“It’s not like I was necessarily trying to be like, ‘Oh, yeah, it’s really mysterious,’” Scott explained over coffee earlier this week. “It was more like … I find it annoying seeing pages where it’s like, ‘I’m this person, I’m from here, this is my life story: Now you can listen to my music.’”
It turns out, the Pitchfork feature surprised Scott as much as everyone else. He was walking home from the convenience store when a friend called and told him about the article.
“I was like, ‘There’s no f**king way.’ So I ran back to my house, and I was like, ‘This is nuts.’”
Since the feature posted on Feb. 26, “That Awful Sound” has received more than 30,000 listens. More importantly, a host of managers, booking agents and labels (including Fat Possum, Captured Tracks and Mexican Summer) have expressed interest.
“I don’t want to be implying that any of these are sure fire-things or anything, but I’ve been conversing a little with this guy from 4AD and from Domino, and either of those would be absolutely insane. 4AD would be like … if I could somehow be on the same label that the Pixies were dropped on, I think I would probably just collapse and not be able to understand how it happened.
“The funny thing about it is, I was trying to send [the album] to these very same labels in November. And obviously it was just another unsolicited thing and I knew I probably wasn’t going to get a response, and I didn’t. But it’s kind of funny: You get on Pitchfork and everyone’s like, ‘Oh yeah, I’m really digging this track!’”
“It’s definitely pretty nuts. But it’s cool because it’s not as if it totally happened out of nowhere. I really have been pretty much devoting all my time, literally, to music for the last year or so.”
Scott made the album at home on a four-track tape recorder last fall, playing all the instruments himself, and then posted it online for free. Ironically, he removed the tracks just before the Pitchfork article at the urging of a small Brooklyn-based label he was then in talks with. Now, with so much interest from national labels, it’s unlikely they’ll reappear. But that doesn’t mean you’ll have to wait for its official release.

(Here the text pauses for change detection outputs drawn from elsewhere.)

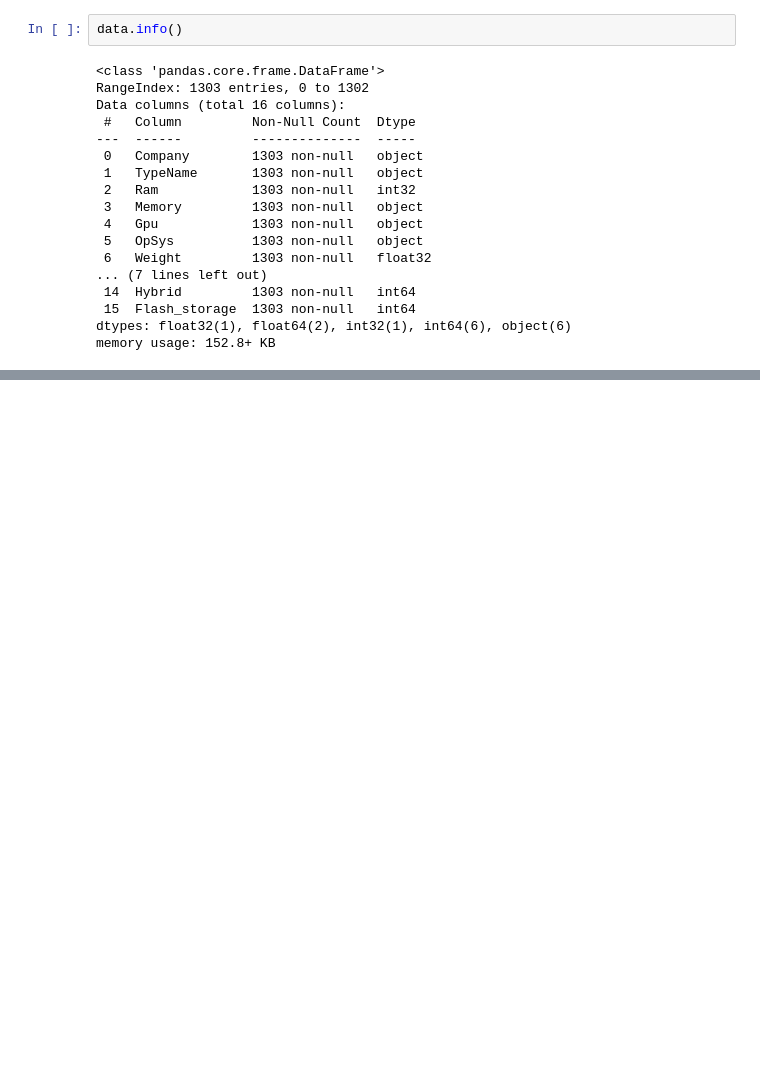
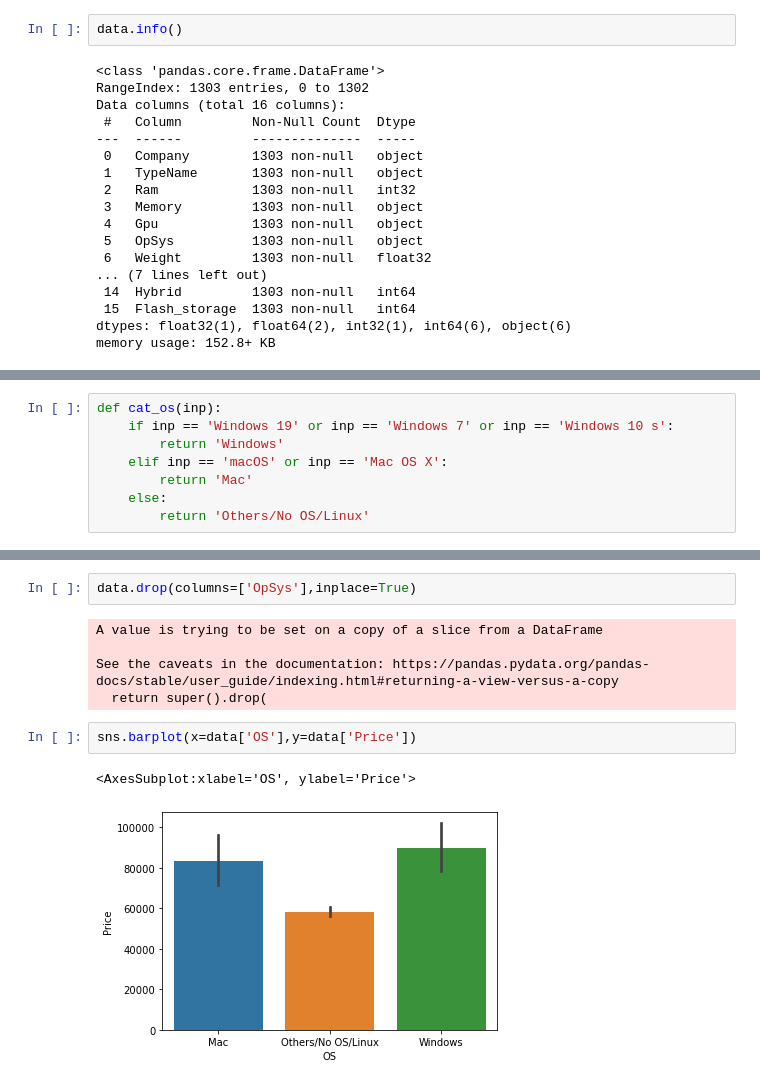
Before and after one commit to shamwamachristine/Laptop-Price-Predictor, a Jupyter notebook: laptop.ipynb, the cells around one changed output, grey strips where cells are left out. Saved outputs shown, nothing was run; the diff lists cells and outputs as text; blank space fills up the shorter version.

```diff
--- a/laptop.ipynb
+++ b/laptop.ipynb
@@ -533,0 +683,8 @@ data.drop(columns=['Memory'])
+# %%
+def cat_os(inp):
+    if inp == 'Windows 19' or inp == 'Windows 7' or inp == 'Windows 10 s':
+        return 'Windows'
+    elif inp == 'macOS' or inp == 'Mac OS X':
+        return 'Mac'
+    else:
+        return 'Others/No OS/Linux'
@@ -533,0 +708,12 @@ data.drop(columns=['Memory'])
+# %%
+data.drop(columns=['OpSys'],inplace=True)
+# %% [output]
+A value is trying to be set on a copy of a slice from a DataFrame
+
+See the caveats in the documentation: https://pandas.pydata.org/pandas-docs/stable/user_guide/indexing.html#returning-a-view-versus-a-copy
+  return super().drop(
+# %%
+sns.barplot(x=data['OS'],y=data['Price'])
+# %% [output]
+<AxesSubplot:xlabel='OS', ylabel='Price'>
+[figure, added]
```
Also changed, not shown: parts of 64 cells of this notebook, 2 other files.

“If anyone really really wants it, at least until I officially get signed, I’ll just send it to them if they, like, email me or something,” he offers with charming nonchalance.
— Dane Smith can be reached at firstname.lastname@example.org.